Prompt =>
Below is a listing. Copy each line of it that holds the word "from".

--------------------

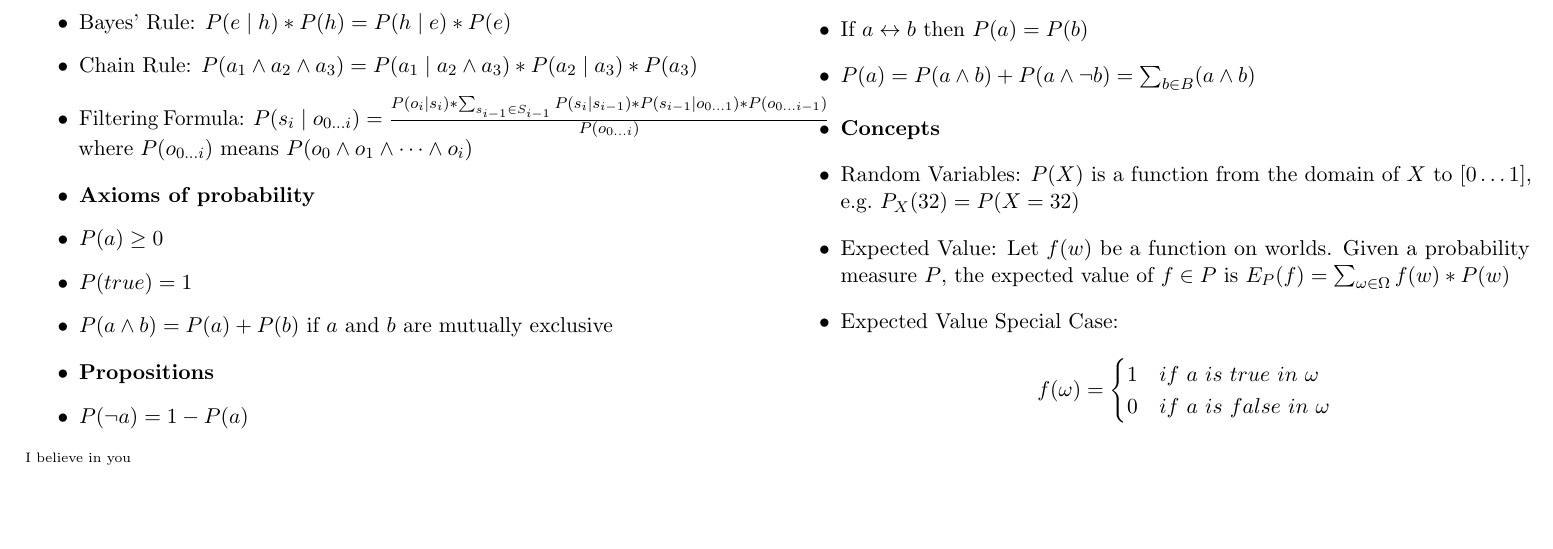
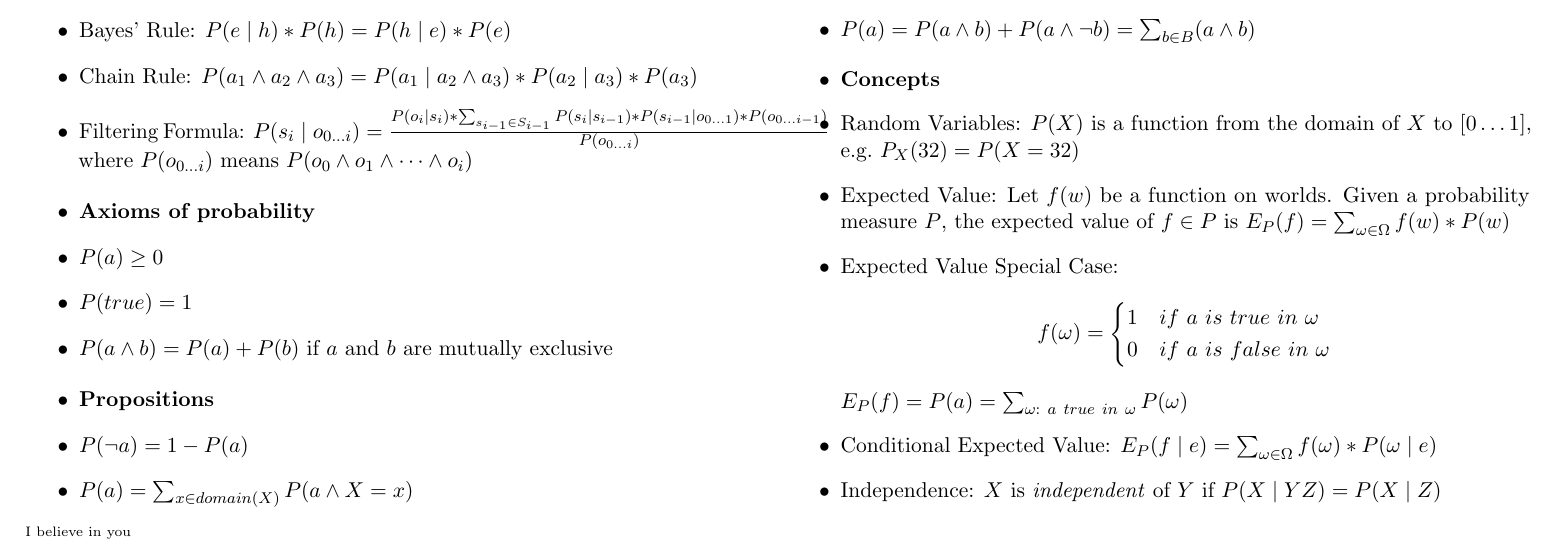
Before and after one commit to ian-howell/Deep-Learning-Exam2-Crib, a LaTeX book (crib.tex): part of the page, cut so that both start at the same text, the shorter picture padded with empty space. The pictures show the PDF file crib.pdf that the author committed with the source.

Commit message:
Add more concepts

```diff
--- a/crib.tex
+++ b/crib.tex
@@ -61,7 +61,10 @@
             1 & if\ a\ is\ true\ in\ \omega \\
             0 & if\ a\ is\ false\ in\ \omega
         \end{cases}
-        \]
+        \] \\
+        $E_P(f) = P(a) = \sum_{\omega:\ a\ true\ in\ \omega} P(\omega)$
+    \item Conditional Expected Value: $E_P(f \mid e) = \sum_{\omega \in \Omega} f(\omega) * P(\omega \mid e)$
+    \item Independence: $X$ is \textit{independent} of $Y$ if $P(X \mid YZ) = P(X \mid Z)$
 \end{itemize}
 
 
```
Also changed, not shown: crib.pdf.
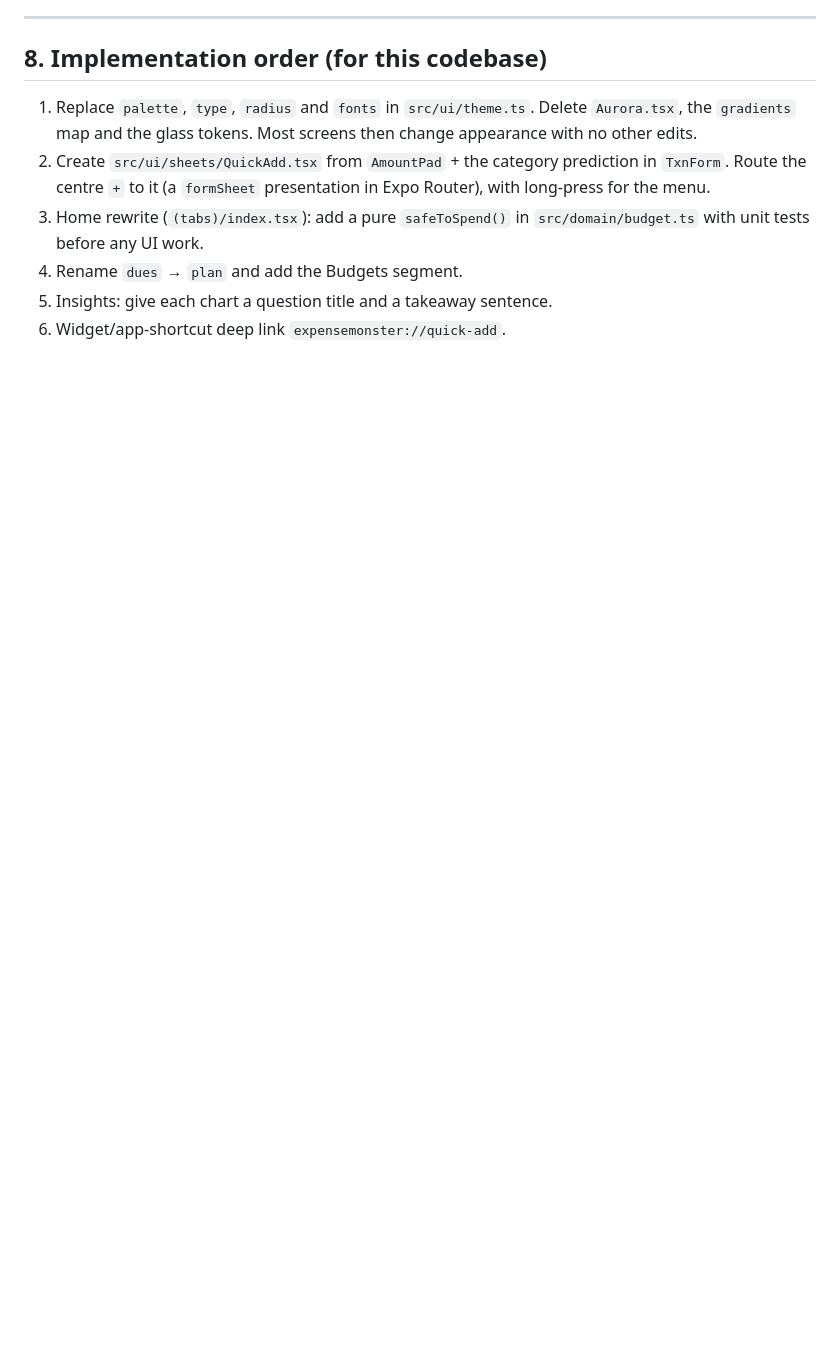
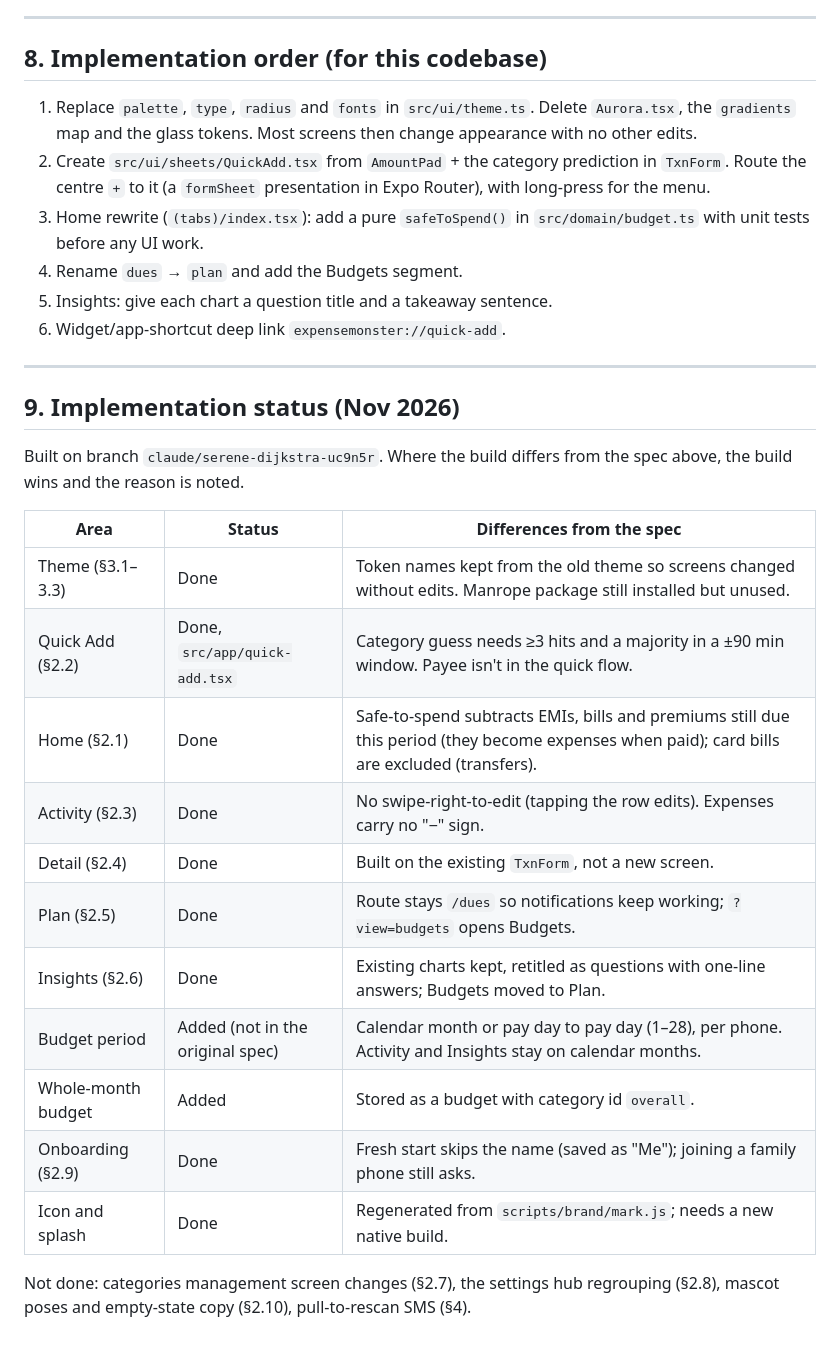
Before and after one commit to 1001pranav/expenseMonster, a Markdown page: docs/REDESIGN_SPEC.md, the part around the change. GitHub-like rendering; blank space fills up the shorter version.

Commit message:
docs: record what the redesign built and where it differs from the spec
Co-Authored-By: Claude Opus 5.5 <noreply@anthropic.com>
Claude-Session: https://claude.ai/code/session_016zCEij25J8vHDnVcYRiy7B

```diff
--- a/docs/REDESIGN_SPEC.md
+++ b/docs/REDESIGN_SPEC.md
@@ -423,3 +423,25 @@ Concept: **paper and ink.** Warm off-white paper, near-black ink, one fountain-p
 4. Rename `dues` → `plan` and add the Budgets segment.
 5. Insights: give each chart a question title and a takeaway sentence.
 6. Widget/app-shortcut deep link `expensemonster://quick-add`.
+
+---
+
+## 9. Implementation status (Nov 2026)
+
+Built on branch `claude/serene-dijkstra-uc9n5r`. Where the build differs from the spec above, the build wins and the reason is noted.
+
+| Area | Status | Differences from the spec |
+|---|---|---|
+| Theme (§3.1–3.3) | Done | Token names kept from the old theme so screens changed without edits. Manrope package still installed but unused. |
+| Quick Add (§2.2) | Done, `src/app/quick-add.tsx` | Category guess needs ≥3 hits and a majority in a ±90 min window. Payee isn't in the quick flow. |
+| Home (§2.1) | Done | Safe-to-spend subtracts EMIs, bills and premiums still due this period (they become expenses when paid); card bills are excluded (transfers). |
+| Activity (§2.3) | Done | No swipe-right-to-edit (tapping the row edits). Expenses carry no "−" sign. |
+| Detail (§2.4) | Done | Built on the existing `TxnForm`, not a new screen. |
+| Plan (§2.5) | Done | Route stays `/dues` so notifications keep working; `?view=budgets` opens Budgets. |
+| Insights (§2.6) | Done | Existing charts kept, retitled as questions with one-line answers; Budgets moved to Plan. |
+| Budget period | Added (not in the original spec) | Calendar month or pay day to pay day (1–28), per phone. Activity and Insights stay on calendar months. |
+| Whole-month budget | Added | Stored as a budget with category id `overall`. |
+| Onboarding (§2.9) | Done | Fresh start skips the name (saved as "Me"); joining a family phone still asks. |
+| Icon and splash | Done | Regenerated from `scripts/brand/mark.js`; needs a new native build. |
+
+Not done: categories management screen changes (§2.7), the settings hub regrouping (§2.8), mascot poses and empty-state copy (§2.10), pull-to-rescan SMS (§4).
```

--------------------

Exercise response =>
docs: record what the redesign built and where it differs from the spec
+Built on branch `claude/serene-dijkstra-uc9n5r`. Where the build differs from the spec above, the build wins and the reason is noted.
+| Area | Status | Differences from the spec |
+| Theme (§3.1–3.3) | Done | Token names kept from the old theme so screens changed without edits. Manrope package still installed but unused. |
+| Icon and splash | Done | Regenerated from `scripts/brand/mark.js`; needs a new native build. |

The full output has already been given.